A little over 5 years ago a long weekend away in Hermanus changed the way I would ride a bike forever, it also changed an unhealthy lifestyle to a supercharged one, and the way I look at, and go about life in general too. That fateful weekend away turned into a head on challenge of a lifetime – The ABSA Cape Epic – Round 1. In 2008 the route of the race is still regarded to be the hardest ever, longest and containing the most climbing. The old point to point race – and the last of its kind – from Knysna to Cape Town on dirt was certainly in my mind the most brutal course ever conceived by Dr Evil and his merry men.

You could say that my arm was twisted by Sean, but in reality I’m crazy enough to try anything so I quickly agreed to race with him at his suggestion and we began our journey together. Training for a common goal meant long hours out riding together and we had a lot of fun, which turned to mindless miles, then to pain and agony and then into fun again. Thereafter we raced the whole Epic side by side and forged a bond that only other Epic competitors know, I call him brother or even just “-1” (the suffix of his race number to denote which member of the team he was)  We can speak freely at anytime and after any length of silence as life carries on in between our meetings and still feels like it was only yesterday that we were together, out riding our bikes or just talking trash.

After the race for us our lives went different ways, I went full wide open into competitive cycling in various disciplines , but Sean didn’t, he ran a little, he changed career, studied and then began working, meanwhile we both grew families. We rode together once, for an hour post race and that was that…

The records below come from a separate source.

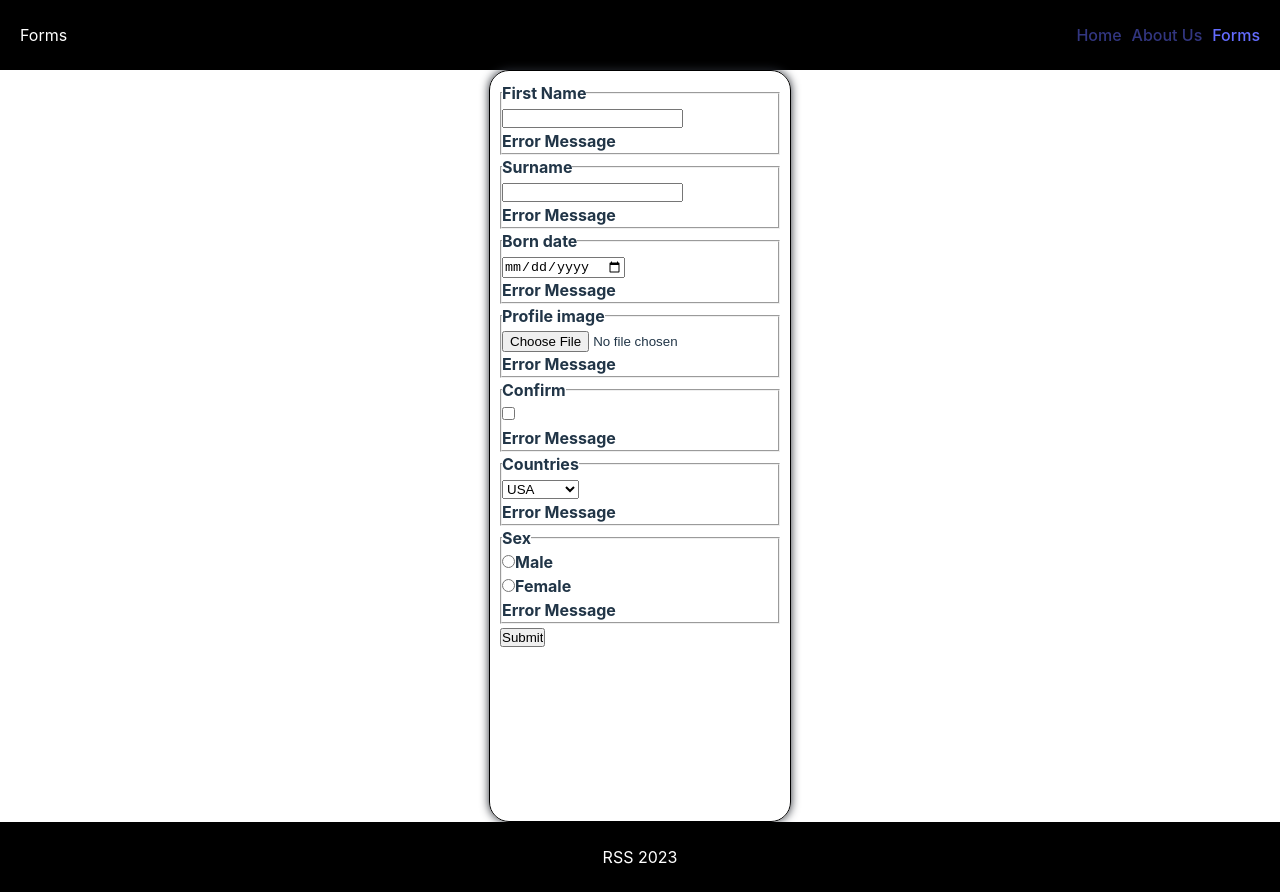
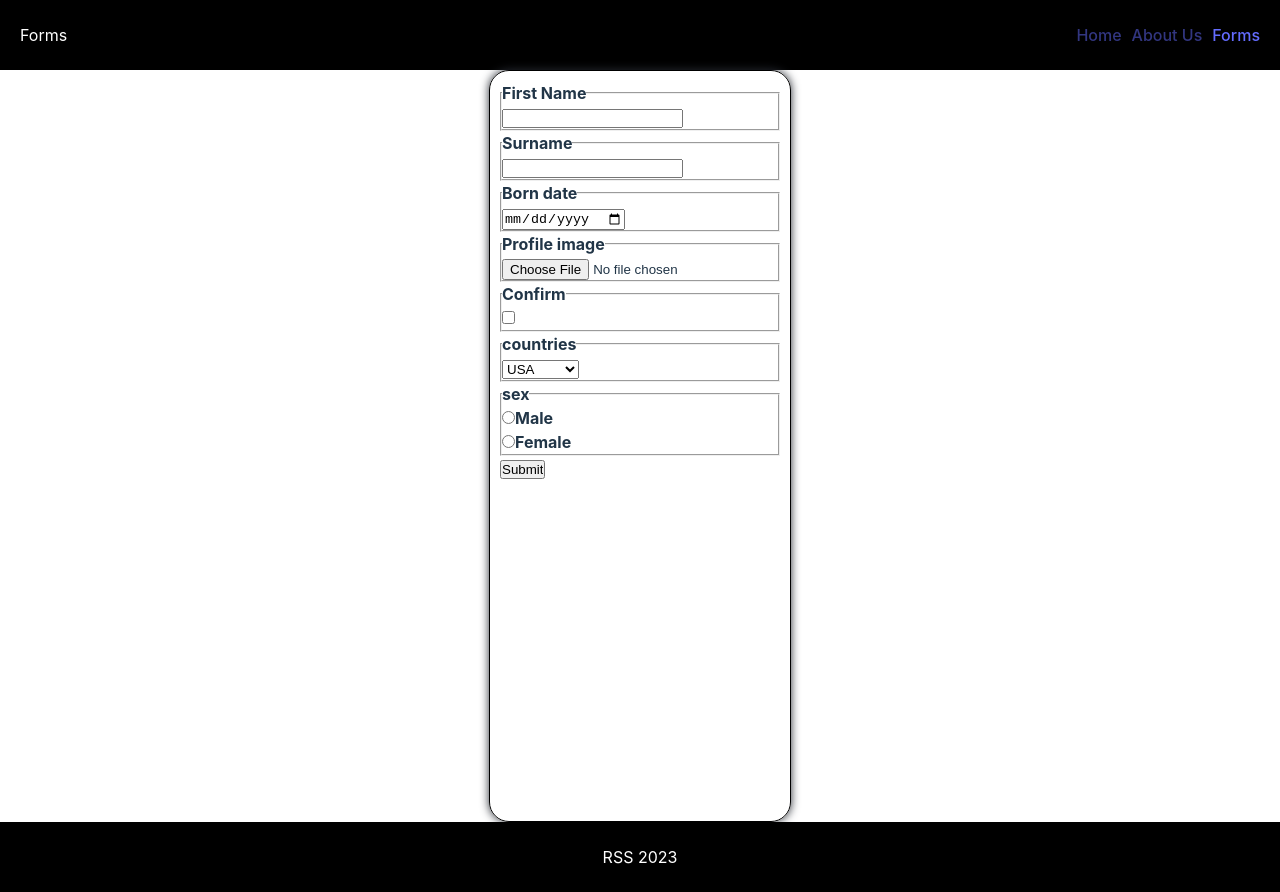
Before and after one commit to bloodsuckers-spb/ssr-render-to-pipeable-stream, a React (Vite) app: page /forms in a window 1280 px wide. Built offline with nearby package versions, Linux system fonts and the light colour scheme.

Commit message:
feat: add basic validation

```diff
--- a/src/pages/Forms/components/Form/components/FormField/index.tsx
+++ b/src/pages/Forms/components/Form/components/FormField/index.tsx
@@ -3,14 +3,15 @@ import { ReactNode } from 'react';
 type Props = {
   title: string;
   children: ReactNode;
+  isError: boolean;
 };
 
-const FormField = ({ children, title }: Props) => {
+const FormField = ({ children, title, isError }: Props) => {
   return (
     <fieldset>
       <legend>{title}</legend>
       {children}
-      <p>Error Message</p>
+      {isError && <p>Error Message</p>}
     </fieldset>
   );
 };
--- a/src/pages/Forms/components/Form/constants.ts
+++ b/src/pages/Forms/components/Form/constants.ts
@@ -7,7 +7,7 @@ export interface InputData {
 
 export const inputsData: Array<InputData> = [
   {
-    id: 'first-name',
+    id: 'firstName',
     title: 'First Name',
     type: 'text',
     errorMessage: 'errorMessage',
@@ -19,19 +19,19 @@ export const inputsData: Array<InputData> = [
     errorMessage: 'errorMessage',
   },
   {
-    id: 'born-date',
+    id: 'bornDate',
     title: 'Born date',
     type: 'date',
     errorMessage: 'errorMessage',
   },
   {
-    id: 'profile-picture',
+    id: 'profilePicture',
     title: 'Profile image',
     type: 'file',
     errorMessage: 'errorMessage',
   },
   {
-    id: 'personal-data',
+    id: 'personalData',
     title: 'Confirm',
     type: 'checkbox',
     errorMessage: 'errorMessage',
--- a/src/pages/Forms/components/Form/index.tsx
+++ b/src/pages/Forms/components/Form/index.tsx
@@ -4,35 +4,65 @@ import { FormInput, FormField } from './components';
 
 import styles from './index.module.css';
 
-import Validation from '../../../../services/Validation';
+import validate from '../../../../services/Validation';
 
-import { State, Props } from './models';
+import { State, Props, ErrorsStatus } from './models';
 
 import { inputsData, radioValues, countries } from './constants';
 
 export default class Form extends Component<Props, State> {
-  private static readonly selectTitle = 'Countries';
-  private static readonly radioTitle = 'Sex';
+  private static readonly selectTitle = 'countries';
+  private static readonly radioTitle = 'sex';
   private inputsRefs: Array<HTMLInputElement> = [];
   private radioRefs: Array<HTMLInputElement> = [];
   private selectRef: HTMLSelectElement | null = null;
+  private isValid = false;
   constructor(props: Props) {
     super(props);
     this.state = {
       isInvalid: false,
-      errors: inputsData.map(({ id }) => ({ id, status: false })),
+      errorsStatus: {
+        firstName: false,
+        surname: false,
+        bornDate: false,
+        profilePic: false,
+        personalData: false,
+      },
     };
   }
 
   private handleSubmit = (event: FormEvent) => {
     event.preventDefault();
-    console.log(this.inputsRefs);
-    console.log(this.radioRefs);
-    console.log(this.selectRef?.value);
+    const { selectTitle, radioTitle } = Form;
+
+    const inputsState = this.inputsRefs.reduce(
+      (acc: ErrorsStatus, { id, value }) => {
+        acc[id] = validate(value);
+        if (acc[id] && !this.isValid) {
+          this.isValid = true;
+        }
+        return acc;
+      },
+      {}
+    );
+
+    const radioStatus = !this.radioRefs.find((radio) => radio.checked);
+    if (radioStatus && !this.isValid) {
+      this.isValid = true;
+    }
+
+    this.setState({
+      errorsStatus: {
+        ...inputsState,
+        [radioTitle]: radioStatus,
+        [selectTitle]: false,
+      },
+    });
   };
 
   render(): ReactNode {
     const { selectTitle, radioTitle } = Form;
+    const { errorsStatus } = this.state;
     return (
       <form
         className={styles.form}
@@ -42,6 +72,7 @@ export default class Form extends Component<Props, State> {
           <FormField
             key={id}
             title={title}
+            isError={errorsStatus[id]}
           >
             <FormInput
               data={{ id, type, title }}
@@ -50,7 +81,10 @@ export default class Form extends Component<Props, State> {
           </FormField>
         ))}
 
-        <FormField title={selectTitle}>
+        <FormField
+          title={selectTitle}
+          isError={errorsStatus[selectTitle]}
+        >
           <label className={styles.sr}>{selectTitle}</label>
           <select ref={(select) => (this.selectRef = select)}>
             {countries.map((value) => (
@@ -59,7 +93,10 @@ export default class Form extends Component<Props, State> {
           </select>
         </FormField>
 
-        <FormField title={radioTitle}>
+        <FormField
+          title={radioTitle}
+          isError={errorsStatus[radioTitle]}
+        >
           {radioValues.map((value, ind) => {
             const id = value.toLowerCase();
             return (
--- a/src/pages/Forms/components/index.ts
+++ b/src/pages/Forms/components/index.ts
@@ -1,4 +1,3 @@
-import Select from './Form/components/FormSelect';
 import FormInput from './Form/components/FormInput';
 
-export { Select, FormInput };
+export { FormInput };
--- a/src/services/Validation/index.ts
+++ b/src/services/Validation/index.ts
@@ -1,4 +1,4 @@
-const Validation = () => {
+const validate = (value: string, type?: string) => {
   const isTextInputValid = (value: string) =>
     /^[A-Z][a-z]+|[А-Я][а-я]{2,10}$/.test(value);
 
@@ -21,11 +21,18 @@ const Validation = () => {
     return !!value;
   };
 
-  // switch() {
-  //   case:
-  //   default:
-  // }
-
+  switch (type) {
+    case 'text':
+      return !isTextInputValid(value);
+    case 'date':
+      return !isDateValid(value);
+    case 'file':
+      return !isFileValid(value);
+    case 'checkbox':
+      return !isChecked(value);
+    default:
+      return !isSelectValid(value);
+  }
 };
 
-export default Validation;
+export default validate;
```
Also changed, not shown: src/pages/Forms/components/Form/models.ts (+3 -4 lines).
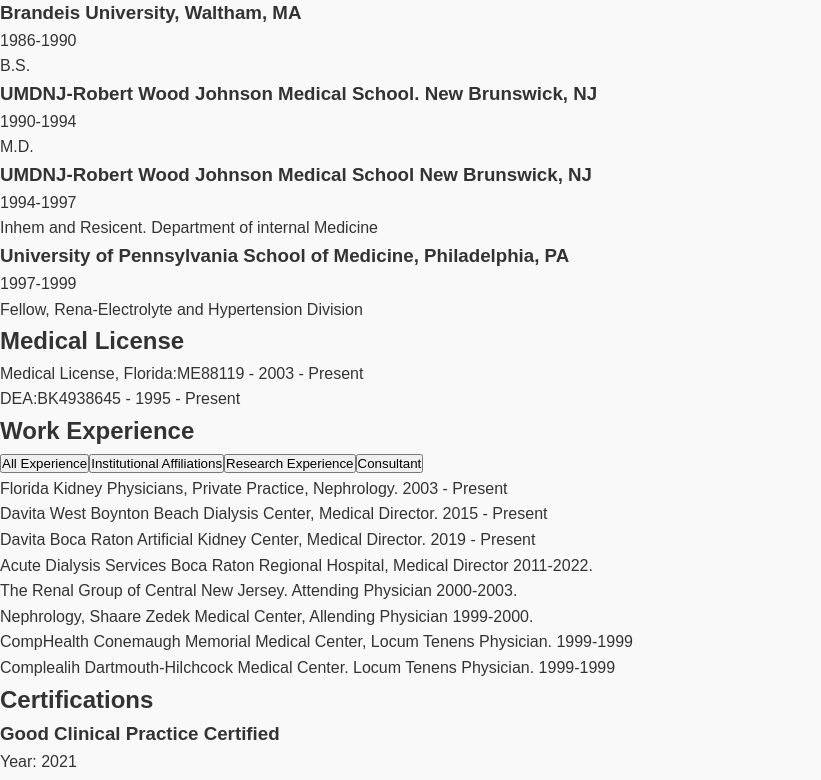
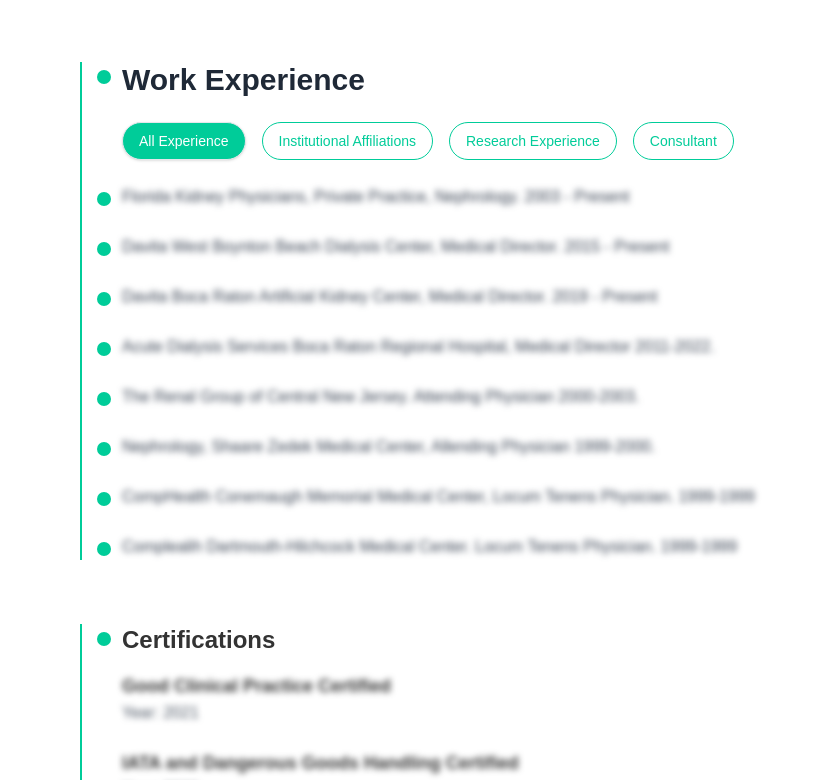
Before and after one commit to prognozadataminds-tech/doctor-appoinment-Web-app, a React (Create React App) app in the folder frontend/: page /aboutme in a window 1280 px wide. Shown: the part 1094-1874 px from the top of the page, without its empty margins (0-821 px from the left). Built offline with nearby package versions, Linux system fonts and the light colour scheme.

Commit message:
updated content

```diff
--- a/frontend/package.json
+++ b/frontend/package.json
@@ -20,7 +20,7 @@
     "react-dom": "^19.2.0",
     "react-icons": "^5.5.0",
     "react-router-dom": "^7.9.5",
-    "react-scripts": "^5.0.1",
+    "react-scripts": "5.0.1",
     "recharts": "^3.3.0",
     "swiper": "^12.0.3",
     "web-vitals": "^5.1.0"
@@ -50,8 +50,9 @@
     ]
   },
   "devDependencies": {
+    "@tailwindcss/postcss": "^4.1.16",
     "autoprefixer": "^10.4.21",
     "postcss": "^8.5.6",
-    "tailwindcss": "^4.1.16"
+    "tailwindcss": "^3.4.18"
   }
 }
--- a/frontend/postcss.config.js
+++ b/frontend/postcss.config.js
@@ -1,6 +1,6 @@
 module.exports = {
   plugins: {
-    tailwindcss: {},
+    '@tailwindcss/postcss': {},
     autoprefixer: {},
   },
-}
+};
--- a/frontend/src/pages/About.js
+++ b/frontend/src/pages/About.js
@@ -60,7 +60,7 @@
       <div className="mb-10 relative">
         <div className={dotStyle}></div>
         <h2 className="text-2xl font-semibold mb-2">Medical License</h2>
-        <p className="text-gray-600 blur-[3px]leading-relaxed">
+        <p className="text-gray-600 blur-[3px] leading-relaxed">
           Medical License, Florida:ME88119 - 2003 - Present  </p>
         <p className="text-gray-600 blur-[3px] leading-relaxed">
           DEA:BK4938645 - 1995 - Present</p>
@@ -177,7 +177,7 @@
       </div>
 
       {/* Tabs */}
-      <div className="flex gap-4 blur-[3px] mb-6 flex-wrap">
+      <div className="flex gap-4  mb-6 flex-wrap">
         <button
           onClick={() => setActiveTab("default")}
           className={`px-4 py-2 rounded-full text-sm font-medium border transition-all duration-300 ${activeTab === "default"
@@ -207,7 +207,7 @@
           {defaultExperience.map((item, index) => (
             <div className="relative" key={index}>
               <div className={dotStyle}></div>
-              <p className="text-gray-700 leading-relaxed">{item}</p>
+              <p className="text-gray-700 blur-[3px] leading-relaxed">{item}</p>
             </div>
           ))}
         </div>
@@ -216,7 +216,7 @@
           {additionalExperience[activeTab].map((item, index) => (
             <div className="relative" key={index}>
               <div className={dotStyle}></div>
-              <p className="text-gray-700 leading-relaxed">{item}</p>
+              <p className="text-gray-700 blur-[3px] leading-relaxed">{item}</p>
             </div>
           ))}
         </div>
--- a/frontend/src/pages/Home.js
+++ b/frontend/src/pages/Home.js
@@ -39,7 +39,7 @@
             <p className="text-gray-500 text-sm blur-[3px] md:text-base">NEPHROLOGIST</p>
             <p className="text-gray-500 text-sm blur-[3px] md:text-base">MD</p>
             <p className="text-gray-500 text-sm blur-[3px] md:text-base">Medical License, Florida: ME88119 - 2003 - Present</p>
-            <p className="text-gray-500 text-sm blur-[3px]md:text-base">DEA: BK4938645 - 1995 - Present</p>
+            <p className="text-gray-500 text-sm blur-[3px] md:text-base">DEA: BK4938645 - 1995 - Present</p>
 
             {/* ✅ Link with Doctor Details */}
             <Link
```
Also changed, not shown: 1 other file (tests, documents, lock files or other folders).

5 years on he’s rediscovered the bike and I managed to put together a great deal on my Methanol SL hardtail for him, his love for Bianchi ran deep so it was love at first sight, then love at first ride and the rollercoaster ride has been emotional since. He’s trained in other circles for a while and we’ve stayed in touch about rides and getting together but only this morning really got it all in sync.

Methanol FS SL

Not many dedicated cyclists would arise before 4am on a weekday to ride a bike, let alone with a very good chance of rain, up the biggest steepest hill in town, in the dark and freezing cold, but somehow the allure of the ride got Sean ready to roll. I met him en-route to the mountain and donated some warmer gear to prepare him for what lay ahead.

Amazingly we got a gap in the weather, it was starry above, the air crisp and clear and we chatted as we rode up hill, ticking along at first, then things get tougher and silence falls and all you hear is the grind of gravel beneath your tires as you focus on just making progress on pedal stroke at a time. The riding gap between us grew but I stayed close enough always keeping within sight. Its a long lonely climb alone, so having a mate nearby helps a ton with the motivation. Just before the summit the wind was head on and we rode together wheel to wheel breathing heavily. The steam from each breath billowing backwards as we made our way. A faintly falling sleet drifted down from the darkness above and a glance at the computer read just over 1 degree celcius. All around we could see for miles below, from Table Mountain to Cape Point and the dancing lights of the suburbs in between and its a wonderful sight few will see and even less of the fortunate few who climb here will stop to watch in the darkness.

Methanol Tokai Cape Town

We stopped at the gate on top and took some photos to commemorate the ride, put on some more clothing to keep out the cold on the way down and set off together. On the descent the wind chill bit, our headlights ignited the falling sleet in front of our eyes and the corners and switchbacks came rushing back up at us as we sped downhill with smiles on our faces. The chatting began again, we pedaled the frost out of our toes, shook the blood back into our fingers and we talked more trash as usual. We even stopped to listen to the hoot of an owl high up in the pine trees, and hooted back to hear it answer…

Just like old times.